All of which suggests that Biden is wise to present himself as a middle-of-the-road pragmatist. The shrewdness of his strategy is borne out by the polls.
Take the issue of health care. Progressives are fond of pointing out that a majority of the country favors Medicare for All, as polling from the likes of the Kaiser Family Foundation has shown.
Support for the idea evaporates quickly once Americans learn the details. Upon hearing that Medicare for All would eliminate private insurance or raise taxes, support drops to just 37 percent. A single-payer system that results in delays for tests and treatments garners the support of just 26 percent of Americans. Meanwhile, 71 percent of those with employer-sponsored insurance say that they're satisfied with their coverage.
On the other hand, nearly three-quarters of Americans support a public option, a new government-run insurance plan that would compete against private insurers. That's exactly what Biden is proposing.
As I've explained here before, a public option is nothing more than Medicare for All on the installment plan. So, in effect, Biden has found a way to appeal to voters' moderate sensibilities while still advancing a policy that will end up being every bit as socialist as Medicare for All.
Oddly enough, Sen. Sanders's griping about Biden's supposed centrism further obscures the similarities between the two men. Perhaps that was the senator's intention all along. Regardless, if Americans don't wake up to Joe Biden's ruse before November, they could end up electing a president who gives radicals like Sanders little to complain about.

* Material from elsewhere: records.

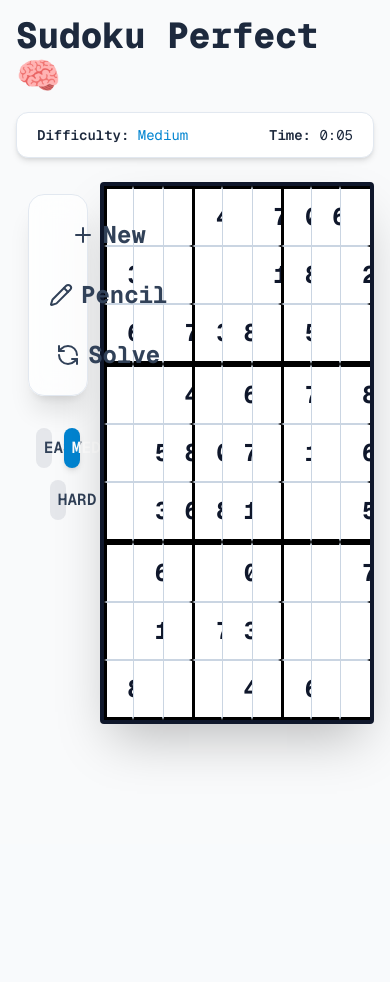
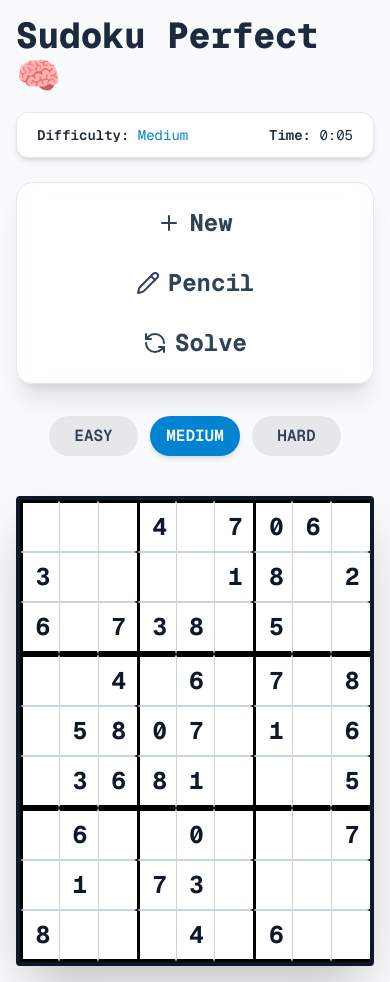
Before and after one commit to Clark-Castro/Sudoku-Perfect, a Next.js app: page / in a window 390 px wide. Before the commit the page ends 844 px from the top, so only its background shows below. Built offline with nearby package versions, Linux system fonts and the light colour scheme.

Commit message:
mobile responsiveness

```diff
--- a/src/app/page.tsx
+++ b/src/app/page.tsx
@@ -19,7 +19,7 @@ const pageContainer = cva(
 const titleClasses = cva("mb-4 text-4xl font-extrabold text-slate-800 sm:text-5xl");
 
 const difficultyButton = cva(
-  "rounded-full w-1/4 p-2 text-md font-semibold uppercase transition-colors",
+  "rounded-full w-1/4 p-2 mb-10 text-md font-semibold uppercase transition-colors",
   {
     variants: {
       active: {
@@ -129,8 +129,8 @@ export default function Page() {
           />
         </div>
 
-        <div className="flex h-full w-full items-start justify-center">
-          <div className="m-3 flex w-1/6 flex-col">
+        <div className="flex h-full w-full flex-col items-start justify-center md:flex-row">
+          <div className="flex w-full flex-col md:m-3 md:w-1/6">
             <div className="mb-8">
               <Toolbar
                 onNew={() => doGenerate(difficulty)}
@@ -151,7 +151,7 @@ export default function Page() {
               ))}
             </div>
           </div>
-          <div className="flex w-5/6 items-center justify-center">
+          <div className="flex w-full items-center justify-center md:w-5/6">
             <GridView grid={sudoku.grid} selected={selected} onSelect={setSelected} />
           </div>
         </div>
--- a/src/components/Cell.tsx
+++ b/src/components/Cell.tsx
@@ -16,7 +16,7 @@ type Props = {
 };
 
 const cellVariants = cva(
-  "w-14 h-14 sm:w-16 sm:h-16 md:w-18 md:h-18 flex items-center justify-center font-mono transition-all duration-100 p-0 m-0 border-none outline-none cursor-pointer select-none",
+  "w-10 h-12 sm:w-16 sm:h-16 md:w-18 md:h-18 flex items-center justify-center font-mono transition-all duration-100 p-0 m-0 border-none outline-none cursor-pointer select-none",
   {
     variants: {
       state: {
```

Sally C. Pipes is President, CEO, and Thomas W. Smith Fellow in Health Care Policy at the Pacific Research Institute. Her latest book is False Premise, False Promise: The Disastrous Reality of Medicare for All (Encounter 2020). Follow her on Twitter @sallypipes.